Re-framing the Diasporic Subject
The Supernatural and the Black Female Body in The Salt Roads
This article proposes to analyse Nalo Hopkinson's novel The Salt Roads (2003). It looks at how its intersections with gender, sexuality, and race adds new, unexplored dimensions to the spec-fic genre. More specifically, it examines how the use of the Afro-Caribbean supernatural and of the black female body in the novel, creates a redefinition of Afro-diasporic subjectivities. In many respects this novel departs from the Eurocentric concept of the diaspora and from received epistemologies in the understanding of culture and history. Instead, it creates an alternative set of routes, the salt roads, that relies on a female water spirit as unifying thread. A focus on the enslaved female black body and on relationships of solidarity among the main characters implies a subversion of the traditional heterosexual male roles that dominate works of speculative fiction.
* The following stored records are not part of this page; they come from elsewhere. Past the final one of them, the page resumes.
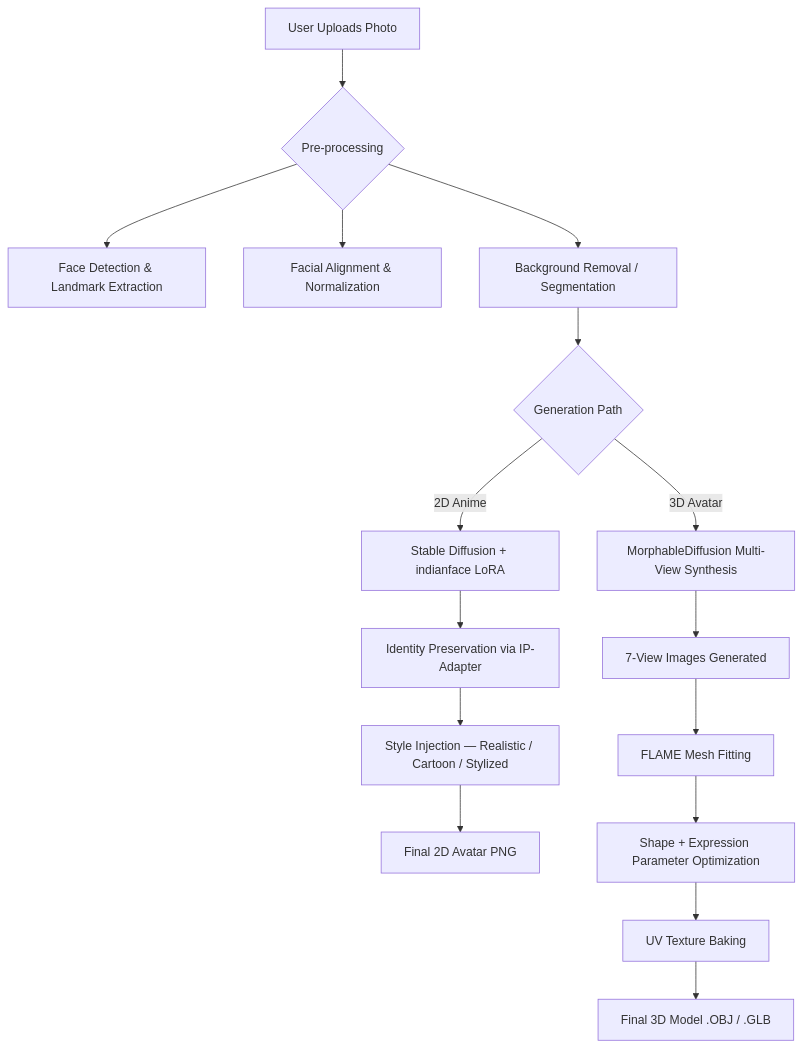
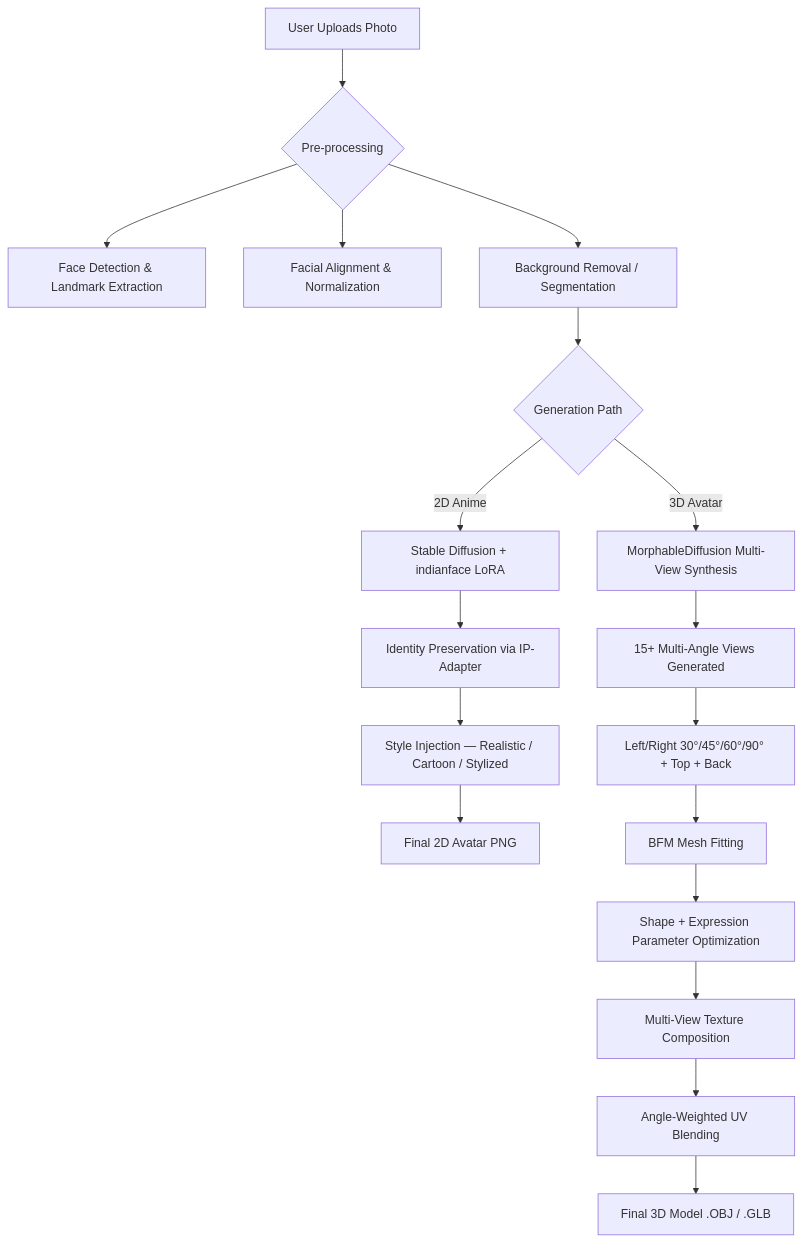
The diagram in README.md (Dhruvil1308/Single-Image-to-Stylized-3D), drawn with Mermaid before and after one commit. The commit also changed other lines of this file and 6 other files, not shown here.

````diff
--- a/README.md
+++ b/README.md
@@ -20,21 +20,23 @@
 ```mermaid
 graph TD
     A[User Uploads Photo] --> B{Pre-processing}
     B --> B1[Face Detection & Landmark Extraction]
     B --> B2[Facial Alignment & Normalization]
     B --> B3[Background Removal / Segmentation]
 
     B3 --> C{Generation Path}
 
     C -->|2D Anime| D[Stable Diffusion + indianface LoRA]
     D --> D1[Identity Preservation via IP-Adapter]
     D1 --> D2[Style Injection — Realistic / Cartoon / Stylized]
     D2 --> E[Final 2D Avatar PNG]
 
     C -->|3D Avatar| F[MorphableDiffusion Multi-View Synthesis]
-    F --> F1[7-View Images Generated]
-    F1 --> G[FLAME Mesh Fitting]
+    F --> F1["15+ Multi-Angle Views Generated"]
+    F1 --> F2["Left/Right 30°/45°/60°/90° + Top + Back"]
+    F2 --> G[BFM Mesh Fitting]
     G --> G1[Shape + Expression Parameter Optimization]
-    G1 --> G2[UV Texture Baking]
-    G2 --> H[Final 3D Model .OBJ / .GLB]
+    G1 --> G2["Multi-View Texture Composition"]
+    G2 --> G3["Angle-Weighted UV Blending"]
+    G3 --> H[Final 3D Model .OBJ / .GLB]
 ```
````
Moreover, it creates an imaginative space that redresses traditional, Western readings of Caribbean history and identity.